*** Data records Section Begins ***

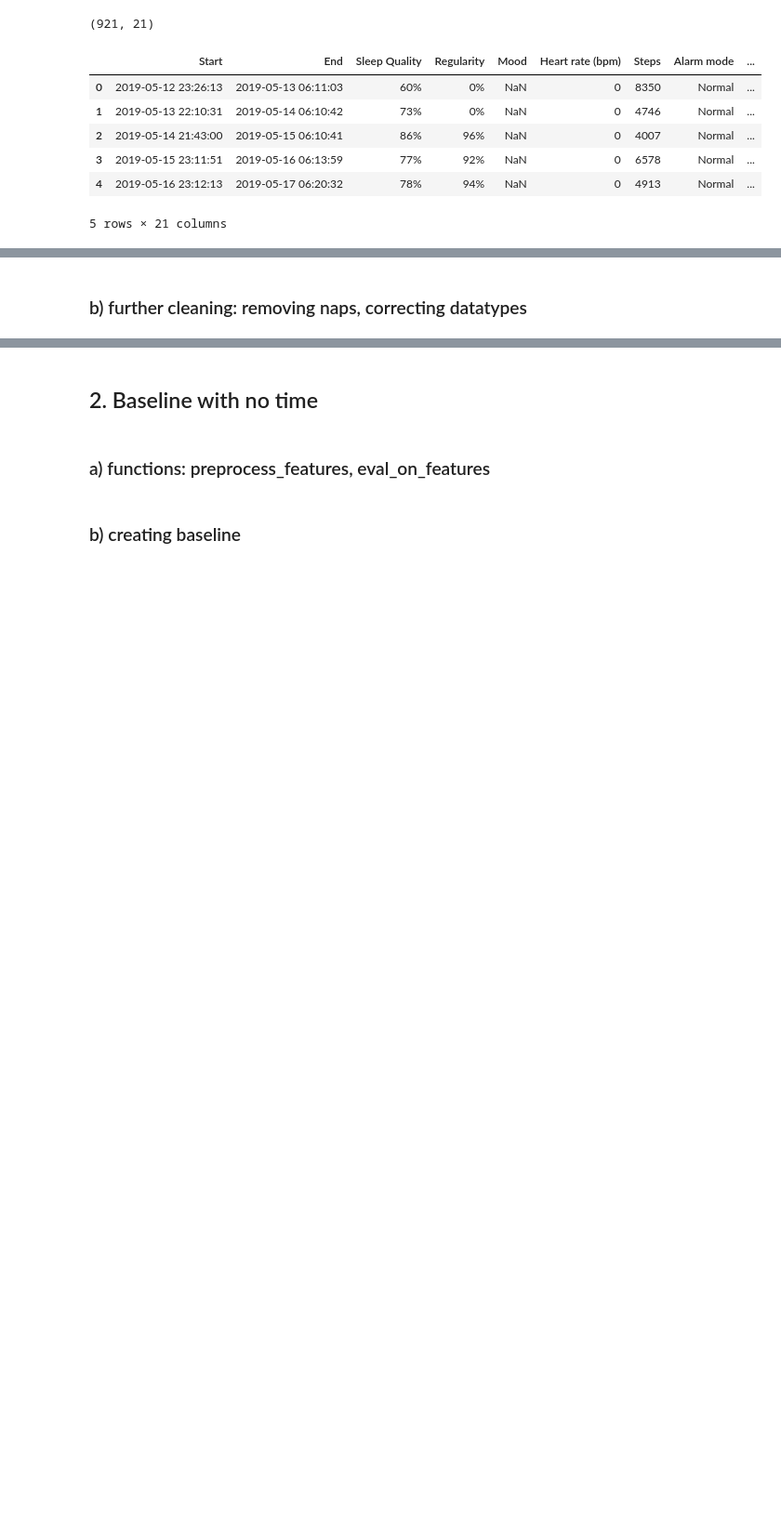
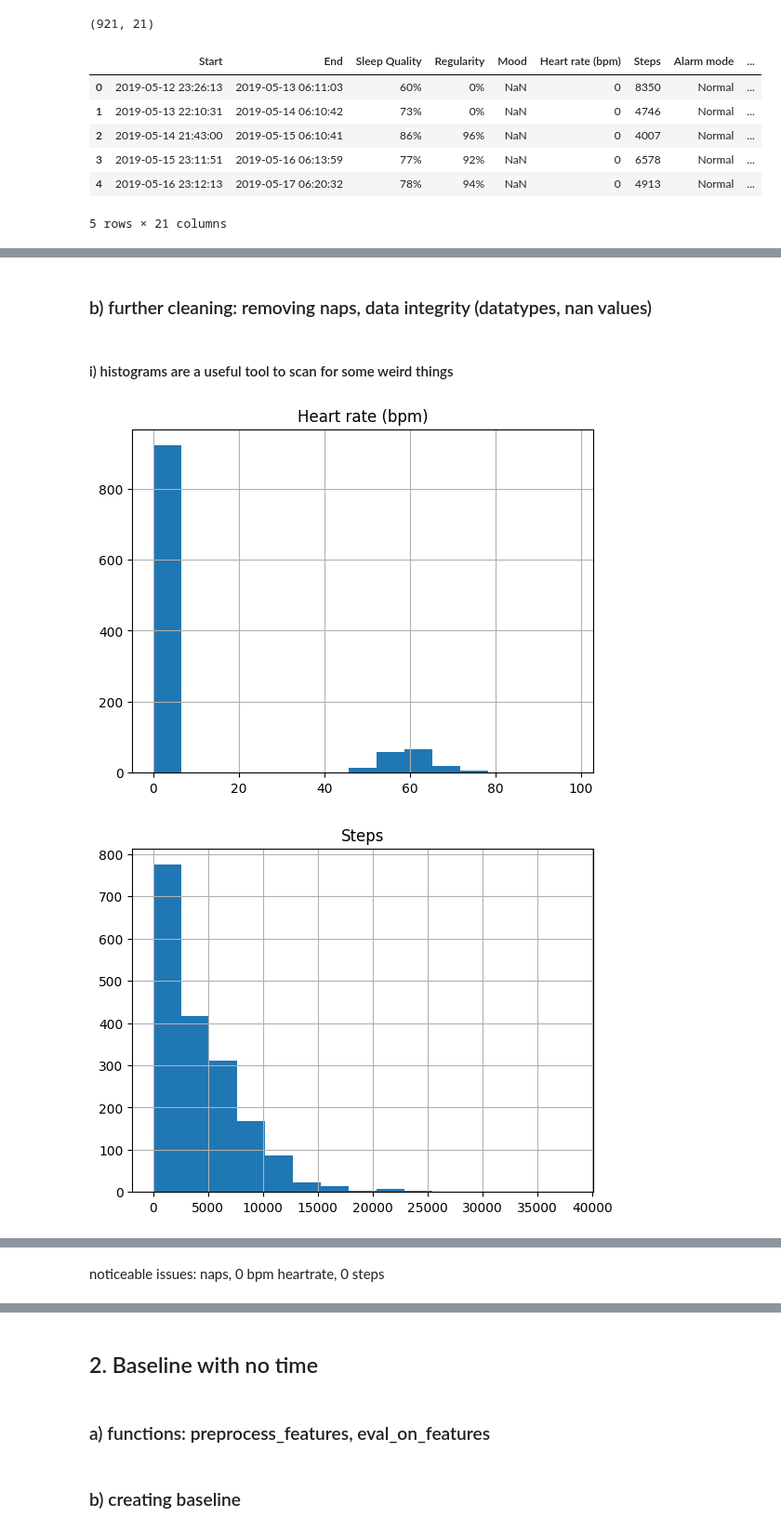
Before and after one commit to ricd99/endToEndML, a Jupyter notebook: notebooks/EDA_clean.ipynb, the cells around one changed output, grey strips where cells are left out. Shown at 93% size. Drawn from its saved outputs; the diff is of its cells as text; code cells hidden in the pictures; blank space fills up the shorter version.

```diff
--- a/notebooks/EDA_clean.ipynb
+++ b/notebooks/EDA_clean.ipynb
@@ -42,7 +42,7 @@ df1.head()
 | 3 | 2014-12-31 22:31:01 | 2015-01-01 06:03:01 | 65% | 7:32 | NaN | NaN | NaN | 0 |
 | 4 | 2015-01-01 22:12:10 | 2015-01-02 04:56:35 | 72% | 6:44 | :) | Drank coffee:Drank tea | 68.0 | 0 |
 # %%
-df2 = pd.read_csv("../data/raw/sleepdata_2.csv", sep=";", parse_dates=["Start", "End"])
+df2 = pd.read_csv("../data/raw/sleepdata_2.csv", sep=";", parse_dates=["Start", "End", "Window start", "Window stop"])
 print(df2.shape)
 df2.head()
 # %% [output]
@@ -82,4 +102,14 @@ df.iloc[886:890]
 | 888 | 2019-05-13 22:10:31 | 2019-05-14 06:10:42 | 73% | 0.0 | 4746 | 8.002833 | 0% | Normal | ... |
 | 889 | 2019-05-14 21:43:00 | 2019-05-15 06:10:41 | 86% | 0.0 | 4007 | 8.461528 | 96% | Normal | ... |
 # %% [markdown]
-### b) further cleaning: removing naps, correcting datatypes
+### b) further cleaning: removing naps, data integrity (datatypes, nan values)
+# %% [markdown]
+#### i) histograms are a useful tool to scan for some weird things
+# %%
+for col in df.select_dtypes("number").columns:
+    plt.figure()
+    plt.title(col)
+    df[col].hist(bins=15)
+# %% [output]
+[figure, added]
+[figure, added]
@@ -85,0 +123,2 @@ df.iloc[886:890]
+# %% [markdown]
+noticeable issues: naps, 0 bpm heartrate, 0 steps
```
Also changed, not shown: parts of 26 cells of this notebook, 1 other file.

*** Data records Section Ends ***

Task description - Please return all of the entries word for word, excluding the pictures.

Solution to this task -
Before and after one commit to ricd99/endToEndML, a Jupyter notebook: notebooks/EDA_clean.ipynb, the cells around one changed output, grey strips where cells are left out. Shown at 93% size. Drawn from its saved outputs; the diff is of its cells as text; code cells hidden in the pictures; blank space fills up the shorter version.

```diff
--- a/notebooks/EDA_clean.ipynb
+++ b/notebooks/EDA_clean.ipynb
@@ -42,7 +42,7 @@ df1.head()
 | 3 | 2014-12-31 22:31:01 | 2015-01-01 06:03:01 | 65% | 7:32 | NaN | NaN | NaN | 0 |
 | 4 | 2015-01-01 22:12:10 | 2015-01-02 04:56:35 | 72% | 6:44 | :) | Drank coffee:Drank tea | 68.0 | 0 |
 # %%
-df2 = pd.read_csv("../data/raw/sleepdata_2.csv", sep=";", parse_dates=["Start", "End"])
+df2 = pd.read_csv("../data/raw/sleepdata_2.csv", sep=";", parse_dates=["Start", "End", "Window start", "Window stop"])
 print(df2.shape)
 df2.head()
 # %% [output]
@@ -82,4 +102,14 @@ df.iloc[886:890]
 | 888 | 2019-05-13 22:10:31 | 2019-05-14 06:10:42 | 73% | 0.0 | 4746 | 8.002833 | 0% | Normal | ... |
 | 889 | 2019-05-14 21:43:00 | 2019-05-15 06:10:41 | 86% | 0.0 | 4007 | 8.461528 | 96% | Normal | ... |
 # %% [markdown]
-### b) further cleaning: removing naps, correcting datatypes
+### b) further cleaning: removing naps, data integrity (datatypes, nan values)
+# %% [markdown]
+#### i) histograms are a useful tool to scan for some weird things
+# %%
+for col in df.select_dtypes("number").columns:
+    plt.figure()
+    plt.title(col)
+    df[col].hist(bins=15)
+# %% [output]
+[figure, added]
+[figure, added]
@@ -85,0 +123,2 @@ df.iloc[886:890]
+# %% [markdown]
+noticeable issues: naps, 0 bpm heartrate, 0 steps
```
Also changed, not shown: parts of 26 cells of this notebook, 1 other file.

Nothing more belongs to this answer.